Frankly, I don't know how this many days have gone by since my last post. Stuff has happened, photos have been taken, and several blog posts half-written in my head. Somewhere between the thought and the keyboard, life got in the way. Then, the longer I went without posting, the more whiz-bang amazing it seemed like the next post had to be. And that threw me into a prolonged state of writer's block, which I attempted to self-medicate by shoe shopping. (Didn't work, but I have the cutest new black heels. Sorry. Again with the shallow).

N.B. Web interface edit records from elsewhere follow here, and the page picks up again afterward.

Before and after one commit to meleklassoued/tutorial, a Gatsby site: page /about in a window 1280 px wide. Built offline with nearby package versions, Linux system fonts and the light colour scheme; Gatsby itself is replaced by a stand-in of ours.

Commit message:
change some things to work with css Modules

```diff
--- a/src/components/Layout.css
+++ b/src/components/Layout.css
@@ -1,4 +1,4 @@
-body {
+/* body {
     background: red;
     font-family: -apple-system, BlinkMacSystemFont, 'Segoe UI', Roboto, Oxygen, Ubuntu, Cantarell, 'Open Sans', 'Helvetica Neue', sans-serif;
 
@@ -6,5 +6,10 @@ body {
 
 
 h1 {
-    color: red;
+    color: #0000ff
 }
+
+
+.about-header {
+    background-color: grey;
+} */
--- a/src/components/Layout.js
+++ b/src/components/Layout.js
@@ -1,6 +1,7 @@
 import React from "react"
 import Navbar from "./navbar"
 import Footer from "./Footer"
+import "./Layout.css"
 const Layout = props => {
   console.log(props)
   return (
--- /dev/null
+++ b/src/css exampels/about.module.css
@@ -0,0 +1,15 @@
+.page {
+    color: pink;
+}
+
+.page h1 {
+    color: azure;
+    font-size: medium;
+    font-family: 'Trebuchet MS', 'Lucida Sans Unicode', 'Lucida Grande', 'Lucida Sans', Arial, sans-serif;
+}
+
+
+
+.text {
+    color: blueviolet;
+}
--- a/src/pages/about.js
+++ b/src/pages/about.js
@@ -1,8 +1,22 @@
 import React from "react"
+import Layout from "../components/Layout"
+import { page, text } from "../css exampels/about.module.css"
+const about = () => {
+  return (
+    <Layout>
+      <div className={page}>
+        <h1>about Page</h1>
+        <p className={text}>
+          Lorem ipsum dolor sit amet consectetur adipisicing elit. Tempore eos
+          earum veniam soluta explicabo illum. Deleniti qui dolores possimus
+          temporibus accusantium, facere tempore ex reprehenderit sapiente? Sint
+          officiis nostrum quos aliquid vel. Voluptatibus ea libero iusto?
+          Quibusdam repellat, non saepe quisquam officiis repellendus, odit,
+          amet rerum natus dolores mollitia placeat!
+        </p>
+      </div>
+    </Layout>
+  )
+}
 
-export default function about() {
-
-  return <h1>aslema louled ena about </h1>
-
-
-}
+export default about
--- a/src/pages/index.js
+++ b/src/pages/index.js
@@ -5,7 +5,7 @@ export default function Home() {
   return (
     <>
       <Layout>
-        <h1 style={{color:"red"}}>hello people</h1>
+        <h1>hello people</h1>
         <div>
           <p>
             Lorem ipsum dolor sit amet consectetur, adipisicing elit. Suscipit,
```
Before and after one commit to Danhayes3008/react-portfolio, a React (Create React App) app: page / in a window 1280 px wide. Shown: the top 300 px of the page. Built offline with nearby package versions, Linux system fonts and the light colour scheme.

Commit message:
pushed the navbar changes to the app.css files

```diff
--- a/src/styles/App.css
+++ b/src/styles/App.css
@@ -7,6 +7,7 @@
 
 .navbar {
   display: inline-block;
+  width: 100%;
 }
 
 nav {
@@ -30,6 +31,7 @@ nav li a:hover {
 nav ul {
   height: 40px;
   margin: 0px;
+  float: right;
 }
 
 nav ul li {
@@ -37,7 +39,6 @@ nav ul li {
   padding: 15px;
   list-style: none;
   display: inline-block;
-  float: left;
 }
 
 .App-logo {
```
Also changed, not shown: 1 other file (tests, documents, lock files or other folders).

We've settled back into the routine of the school year and the after-school activities schedule. Tom and I sat down the first week of school to take a good hard look at our budget (not recommended as a mood enhancer unless you are Bill Gates). After listing all of our normal monthly expenditures, our exorbitantly expensive health insurance (the joys of self-employment), and the fees for the girls' extracurricular activities, we totaled the whole mess up and compared it to Tom's monthly net salary. We squinted at the numbers, re-totaled, and discussed.

Bottom line: after fourteen years of being out of the classroom, I'm heading back - this time as a substitute teacher. It's something I said I'd never do. Funny how that always comes back to bite you in the ass, isn't it?

"I'd never want to be a sub! What a terrible job!" I've been known to say airily. And it is terrible (the pay is laughable - transients probably make more money washing windshields at intersections for one hour than a sub does in a day). But it also dovetails with my kids' schooldays, it brings in more money than I'm currently earning (which would be $0 per year), I have the luxury of not subbing if my kids are sick, and it puts me back in the classroom with kids. Even though I came to the decision by necessity, I find that I'm really looking forward to it. Teenagers may be moody, hormonal, and prone to questioning authority, but I've missed the little buggers.

Also! I got to go clothes shopping. I assume that they don't want subs in yoga pants and hoodies, which has been my uniform since 1996. I also have a festive array of baseball caps and flip-flops, which I switch out for sneakers in the cold seasons. I picked up some dress pants, skirts, blouses, and cardigans. Tom, of course, grumps about how many subbing days I've already "spent" with my wardrobe enhancement, but he is a big fan of the pencil skirts and high heels.

Can you imagine the blog fodder this could generate? It's a win-win all around.